In his 2007 book, A Tragic Legacy, Glenn Greenwald details many of the former Bush supporters who have now come to see the light on America’s endless wars. Among them is Rod Dreher, a former contributor to National Review. In 2001, Dreher declared, “Thank God we have a Republican in the White House.”[3] Dreher later describes his regret for supporting Bush’s policies:

I see that I was the fool…the consequences of his (Bush’s) failure will be far, far worse than anything Carter did.

These political transformations are the results of a long line of unintended consequences, or what Chalmers Johnson referred to as Blowback.

I am convinced that serious minded Republicans are willing to count the cost, and the cost has been high. The U.S accounts for more than 50% of the world’s military spending[4] and with all that might it has left the Middle East desolate and unstable. The eloquent “No Nation-Building ” answer given by then candidate George Bush should be our policy. It is costing us too much. And as Eland observes, once warfare starts, taxes and spending continue:

Conservatives should not fail to recognize that war is the most prominent cause of the massive welfare state that has been erected in the United State.

Hopefully, consistency will return to small-government conservatives. We cannot continue to stay on budget at home, while distributing our credit cards abroad.


[1] The American Conservative, January/February 2013

[3] Greenwald, Glenn, A Tragic Legacy: How Good vs. Evil Mentality Destroyed the Bush Presidency, 34-35.

[4] Ibid. 3

A Cup of Poison to the Lips of Liberalism

English Speaking Justice

Are you a liberal?  G. P. Grant thinks you’re insane if you’re not. In his 1974 book, English-Speaking Justice, he proposes,

“Liberalism in its generic form is surely something that all decent men accept as good—‘conservatives’ included.  In so far as the word ‘liberalism’ is used to describe the belief that political liberty is a central human good, it is difficult for me to consider as sane those who would deny that they are liberals.”

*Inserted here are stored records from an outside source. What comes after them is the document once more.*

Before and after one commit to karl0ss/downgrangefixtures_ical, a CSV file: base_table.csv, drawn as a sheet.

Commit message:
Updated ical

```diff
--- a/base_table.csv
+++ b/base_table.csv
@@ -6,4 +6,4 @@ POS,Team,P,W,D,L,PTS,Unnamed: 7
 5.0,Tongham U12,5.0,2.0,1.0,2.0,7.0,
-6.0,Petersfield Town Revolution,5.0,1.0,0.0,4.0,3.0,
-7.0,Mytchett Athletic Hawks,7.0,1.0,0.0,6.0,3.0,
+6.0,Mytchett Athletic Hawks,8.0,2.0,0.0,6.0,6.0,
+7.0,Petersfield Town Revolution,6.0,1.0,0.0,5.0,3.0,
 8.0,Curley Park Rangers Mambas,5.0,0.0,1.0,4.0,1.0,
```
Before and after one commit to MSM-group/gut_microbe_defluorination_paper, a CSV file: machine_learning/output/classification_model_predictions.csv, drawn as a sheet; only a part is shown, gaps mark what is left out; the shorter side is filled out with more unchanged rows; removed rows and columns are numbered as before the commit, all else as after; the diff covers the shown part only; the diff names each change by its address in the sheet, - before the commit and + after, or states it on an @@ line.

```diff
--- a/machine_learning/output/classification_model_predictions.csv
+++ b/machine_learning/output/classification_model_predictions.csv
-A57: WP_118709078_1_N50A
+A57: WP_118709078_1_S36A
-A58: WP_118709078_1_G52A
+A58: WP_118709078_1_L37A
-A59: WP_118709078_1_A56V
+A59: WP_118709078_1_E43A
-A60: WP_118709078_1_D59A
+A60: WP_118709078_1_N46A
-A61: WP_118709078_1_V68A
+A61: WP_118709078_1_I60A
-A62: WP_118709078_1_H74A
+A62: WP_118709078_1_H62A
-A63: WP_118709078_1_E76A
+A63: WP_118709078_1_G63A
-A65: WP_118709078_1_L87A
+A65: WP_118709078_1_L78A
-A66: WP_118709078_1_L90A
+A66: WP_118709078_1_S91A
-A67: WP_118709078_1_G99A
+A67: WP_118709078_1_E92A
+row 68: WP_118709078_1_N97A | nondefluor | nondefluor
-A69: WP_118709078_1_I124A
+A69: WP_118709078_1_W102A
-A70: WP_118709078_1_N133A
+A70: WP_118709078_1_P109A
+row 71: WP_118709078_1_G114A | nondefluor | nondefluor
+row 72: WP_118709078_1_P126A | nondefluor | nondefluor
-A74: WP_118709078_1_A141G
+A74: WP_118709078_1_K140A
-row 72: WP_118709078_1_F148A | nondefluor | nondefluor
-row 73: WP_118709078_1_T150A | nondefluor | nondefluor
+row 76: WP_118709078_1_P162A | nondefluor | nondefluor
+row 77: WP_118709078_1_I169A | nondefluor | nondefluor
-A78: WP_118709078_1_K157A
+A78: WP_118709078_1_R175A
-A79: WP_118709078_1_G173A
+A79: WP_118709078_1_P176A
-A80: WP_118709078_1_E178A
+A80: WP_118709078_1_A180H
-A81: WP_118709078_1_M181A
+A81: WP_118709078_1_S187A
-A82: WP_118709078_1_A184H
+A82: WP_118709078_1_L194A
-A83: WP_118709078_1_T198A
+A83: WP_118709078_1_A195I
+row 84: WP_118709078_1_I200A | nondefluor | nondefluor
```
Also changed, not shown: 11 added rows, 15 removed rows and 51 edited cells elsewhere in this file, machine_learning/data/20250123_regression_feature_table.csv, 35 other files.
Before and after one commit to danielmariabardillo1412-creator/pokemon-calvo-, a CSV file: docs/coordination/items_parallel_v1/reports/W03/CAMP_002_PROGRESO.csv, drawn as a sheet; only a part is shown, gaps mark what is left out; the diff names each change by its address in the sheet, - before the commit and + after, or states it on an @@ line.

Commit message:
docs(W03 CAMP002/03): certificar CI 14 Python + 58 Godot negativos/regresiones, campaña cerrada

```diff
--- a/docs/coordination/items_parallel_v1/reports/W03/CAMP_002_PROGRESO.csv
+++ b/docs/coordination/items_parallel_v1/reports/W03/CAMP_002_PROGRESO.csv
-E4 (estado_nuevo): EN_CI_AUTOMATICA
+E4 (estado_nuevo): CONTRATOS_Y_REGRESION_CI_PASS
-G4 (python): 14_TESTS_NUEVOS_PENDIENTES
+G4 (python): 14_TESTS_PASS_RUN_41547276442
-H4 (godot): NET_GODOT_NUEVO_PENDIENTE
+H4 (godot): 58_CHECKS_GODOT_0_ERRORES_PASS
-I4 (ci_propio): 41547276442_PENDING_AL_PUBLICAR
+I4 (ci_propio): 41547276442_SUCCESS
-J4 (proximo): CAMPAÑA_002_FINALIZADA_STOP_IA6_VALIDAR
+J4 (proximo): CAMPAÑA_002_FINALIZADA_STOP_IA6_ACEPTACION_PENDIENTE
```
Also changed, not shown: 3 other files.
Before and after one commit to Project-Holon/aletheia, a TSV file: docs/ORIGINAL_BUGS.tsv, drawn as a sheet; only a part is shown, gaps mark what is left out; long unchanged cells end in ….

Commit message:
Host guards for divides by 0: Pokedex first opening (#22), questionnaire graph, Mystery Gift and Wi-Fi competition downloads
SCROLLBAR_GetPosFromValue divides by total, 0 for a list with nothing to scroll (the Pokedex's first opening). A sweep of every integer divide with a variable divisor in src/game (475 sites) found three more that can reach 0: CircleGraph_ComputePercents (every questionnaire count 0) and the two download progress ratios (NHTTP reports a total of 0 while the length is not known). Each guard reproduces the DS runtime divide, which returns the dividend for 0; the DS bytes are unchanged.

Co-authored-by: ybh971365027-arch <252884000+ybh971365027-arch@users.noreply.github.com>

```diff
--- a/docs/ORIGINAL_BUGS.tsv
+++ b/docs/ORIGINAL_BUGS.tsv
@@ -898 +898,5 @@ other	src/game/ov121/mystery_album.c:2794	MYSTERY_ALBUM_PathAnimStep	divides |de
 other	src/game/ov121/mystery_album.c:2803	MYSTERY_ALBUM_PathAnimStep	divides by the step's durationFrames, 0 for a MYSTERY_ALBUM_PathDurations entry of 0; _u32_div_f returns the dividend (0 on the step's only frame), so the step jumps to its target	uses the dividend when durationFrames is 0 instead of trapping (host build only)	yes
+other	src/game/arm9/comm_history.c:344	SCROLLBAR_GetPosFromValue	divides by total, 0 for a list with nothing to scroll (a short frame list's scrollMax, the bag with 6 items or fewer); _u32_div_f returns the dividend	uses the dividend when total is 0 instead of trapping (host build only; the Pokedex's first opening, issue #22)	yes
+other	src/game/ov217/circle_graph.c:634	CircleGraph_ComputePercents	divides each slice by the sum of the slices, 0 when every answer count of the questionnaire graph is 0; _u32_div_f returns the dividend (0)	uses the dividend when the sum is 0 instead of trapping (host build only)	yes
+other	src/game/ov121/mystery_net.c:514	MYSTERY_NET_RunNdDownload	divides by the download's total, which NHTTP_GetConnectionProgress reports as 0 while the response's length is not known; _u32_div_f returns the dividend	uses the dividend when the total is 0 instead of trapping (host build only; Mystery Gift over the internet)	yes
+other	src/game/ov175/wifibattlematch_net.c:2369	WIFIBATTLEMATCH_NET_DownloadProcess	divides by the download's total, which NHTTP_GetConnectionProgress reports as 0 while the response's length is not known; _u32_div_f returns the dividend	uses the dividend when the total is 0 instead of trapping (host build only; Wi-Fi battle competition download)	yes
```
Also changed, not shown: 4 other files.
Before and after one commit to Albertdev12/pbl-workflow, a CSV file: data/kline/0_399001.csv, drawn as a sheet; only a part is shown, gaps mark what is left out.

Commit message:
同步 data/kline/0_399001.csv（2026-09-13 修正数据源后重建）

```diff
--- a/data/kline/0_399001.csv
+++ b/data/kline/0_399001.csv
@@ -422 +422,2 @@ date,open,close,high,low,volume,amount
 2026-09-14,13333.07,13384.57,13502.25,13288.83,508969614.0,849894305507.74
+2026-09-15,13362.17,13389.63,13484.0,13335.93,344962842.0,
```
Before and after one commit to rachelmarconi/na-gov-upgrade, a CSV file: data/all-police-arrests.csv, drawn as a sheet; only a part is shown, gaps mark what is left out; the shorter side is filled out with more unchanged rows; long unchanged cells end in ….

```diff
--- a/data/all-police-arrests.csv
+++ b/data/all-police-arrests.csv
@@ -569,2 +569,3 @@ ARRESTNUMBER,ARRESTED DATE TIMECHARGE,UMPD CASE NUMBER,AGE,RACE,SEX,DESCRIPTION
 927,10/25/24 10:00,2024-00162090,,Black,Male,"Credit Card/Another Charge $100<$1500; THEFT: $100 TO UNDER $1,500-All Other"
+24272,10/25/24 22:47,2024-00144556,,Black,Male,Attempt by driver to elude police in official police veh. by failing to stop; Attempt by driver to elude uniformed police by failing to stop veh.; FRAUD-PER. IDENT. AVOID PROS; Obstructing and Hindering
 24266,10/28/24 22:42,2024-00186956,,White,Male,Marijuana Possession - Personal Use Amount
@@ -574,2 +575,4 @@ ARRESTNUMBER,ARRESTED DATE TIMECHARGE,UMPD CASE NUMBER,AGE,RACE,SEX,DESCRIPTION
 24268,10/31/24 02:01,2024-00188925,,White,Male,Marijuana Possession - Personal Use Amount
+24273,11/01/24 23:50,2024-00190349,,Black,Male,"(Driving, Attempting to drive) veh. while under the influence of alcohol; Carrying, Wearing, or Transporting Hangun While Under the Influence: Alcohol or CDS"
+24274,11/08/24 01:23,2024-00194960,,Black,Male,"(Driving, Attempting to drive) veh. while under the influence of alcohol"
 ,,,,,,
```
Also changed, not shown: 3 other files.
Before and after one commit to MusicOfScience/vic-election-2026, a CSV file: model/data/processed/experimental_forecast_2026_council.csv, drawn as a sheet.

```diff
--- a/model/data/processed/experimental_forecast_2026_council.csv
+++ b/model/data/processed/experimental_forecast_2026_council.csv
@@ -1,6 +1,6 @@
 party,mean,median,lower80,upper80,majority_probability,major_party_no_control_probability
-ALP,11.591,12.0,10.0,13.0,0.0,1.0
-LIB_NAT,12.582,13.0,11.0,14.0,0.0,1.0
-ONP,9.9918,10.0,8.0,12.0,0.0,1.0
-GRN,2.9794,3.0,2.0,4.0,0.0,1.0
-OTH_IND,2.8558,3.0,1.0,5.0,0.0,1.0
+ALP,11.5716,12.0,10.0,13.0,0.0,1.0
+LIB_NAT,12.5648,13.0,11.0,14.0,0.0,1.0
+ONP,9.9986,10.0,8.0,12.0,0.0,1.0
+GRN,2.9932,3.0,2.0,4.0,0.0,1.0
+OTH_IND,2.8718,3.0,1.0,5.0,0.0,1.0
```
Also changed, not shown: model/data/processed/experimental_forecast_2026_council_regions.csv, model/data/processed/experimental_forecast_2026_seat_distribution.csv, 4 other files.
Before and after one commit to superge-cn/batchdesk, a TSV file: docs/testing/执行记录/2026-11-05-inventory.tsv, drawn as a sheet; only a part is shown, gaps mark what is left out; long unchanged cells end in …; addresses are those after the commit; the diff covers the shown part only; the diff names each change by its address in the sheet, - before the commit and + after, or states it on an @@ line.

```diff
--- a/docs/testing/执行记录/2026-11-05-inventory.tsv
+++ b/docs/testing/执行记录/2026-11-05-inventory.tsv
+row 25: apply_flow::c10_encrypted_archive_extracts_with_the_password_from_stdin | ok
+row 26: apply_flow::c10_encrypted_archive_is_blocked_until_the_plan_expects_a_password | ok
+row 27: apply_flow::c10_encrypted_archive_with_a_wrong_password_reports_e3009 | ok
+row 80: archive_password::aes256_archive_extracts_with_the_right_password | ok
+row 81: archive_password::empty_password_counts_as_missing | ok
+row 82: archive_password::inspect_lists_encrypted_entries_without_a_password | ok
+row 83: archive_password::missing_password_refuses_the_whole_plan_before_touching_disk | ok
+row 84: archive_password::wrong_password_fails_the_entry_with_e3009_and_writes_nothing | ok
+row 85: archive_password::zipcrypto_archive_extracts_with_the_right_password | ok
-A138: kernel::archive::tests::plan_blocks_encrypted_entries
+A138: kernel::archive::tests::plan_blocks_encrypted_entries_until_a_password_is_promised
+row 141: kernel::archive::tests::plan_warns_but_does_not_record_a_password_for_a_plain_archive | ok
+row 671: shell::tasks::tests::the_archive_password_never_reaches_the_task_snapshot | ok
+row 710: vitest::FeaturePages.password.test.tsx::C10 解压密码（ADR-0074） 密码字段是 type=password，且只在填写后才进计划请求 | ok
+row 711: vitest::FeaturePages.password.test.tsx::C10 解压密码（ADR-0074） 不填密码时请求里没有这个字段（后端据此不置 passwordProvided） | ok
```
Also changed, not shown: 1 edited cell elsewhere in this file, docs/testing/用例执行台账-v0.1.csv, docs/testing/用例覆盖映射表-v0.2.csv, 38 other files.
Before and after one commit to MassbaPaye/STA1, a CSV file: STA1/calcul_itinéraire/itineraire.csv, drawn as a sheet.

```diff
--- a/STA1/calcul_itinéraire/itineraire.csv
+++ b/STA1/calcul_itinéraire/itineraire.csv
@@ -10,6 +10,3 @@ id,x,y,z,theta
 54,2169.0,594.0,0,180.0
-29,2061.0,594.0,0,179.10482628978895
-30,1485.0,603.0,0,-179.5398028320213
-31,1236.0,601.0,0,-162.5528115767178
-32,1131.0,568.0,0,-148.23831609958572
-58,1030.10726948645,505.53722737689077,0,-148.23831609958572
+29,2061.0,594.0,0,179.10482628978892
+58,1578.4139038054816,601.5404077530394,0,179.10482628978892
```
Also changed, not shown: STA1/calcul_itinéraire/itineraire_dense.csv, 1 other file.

Is this merely semantic quibbling? Without any more being said, I suppose, yes, it would be nothing more than a violation of Paul’s admonition to Timothy to “not quarrel about words” (2 Tim 2:14), but what if in the end it isn’t?  To quarrel about words would be like quarrelling about anything else—fruitless. To be succinct with our words would be to be like God, who has revealed Himself using words that mean one thing, therefore not meaning something else.

In his 1955 work, The Defense of the Faith, Cornelius Van Til states, “the ‘what’ must precede the ‘that’; the connotation must precede the denotation; at least the latter cannot be discussed intelligently without at once considering the former.”  In other words, how can we know what we’re talking about unless the words representing the ideas we’re discussing mean one thing instead of another?  Van Til asks how we can discuss the existence of a god, if the god in question has no definite attributes.  The ‘what’ must precede the ‘that’.

In our current political landscape, ‘liberal’ has become synonymous with ‘Democrat’, while ‘conservative’ equals ‘Republican’.  G. P. Grant argues that perhaps the Republican relationship with conservatism is accurate, but the Democratic comparison should be with ‘progressivism’ instead of with ‘liberalism’.  For the Democrat, liberty is not the goal as much as progress is, and if progress is the goal, then it is one that can never be reached.  A traveler can never arrive at their destination, if the only reason to go on the trip is to be in a state of perpetual motion.

100 years ago, G. K. Chesterton summed-up progressivism in his work, “Heretics”.   He wrote,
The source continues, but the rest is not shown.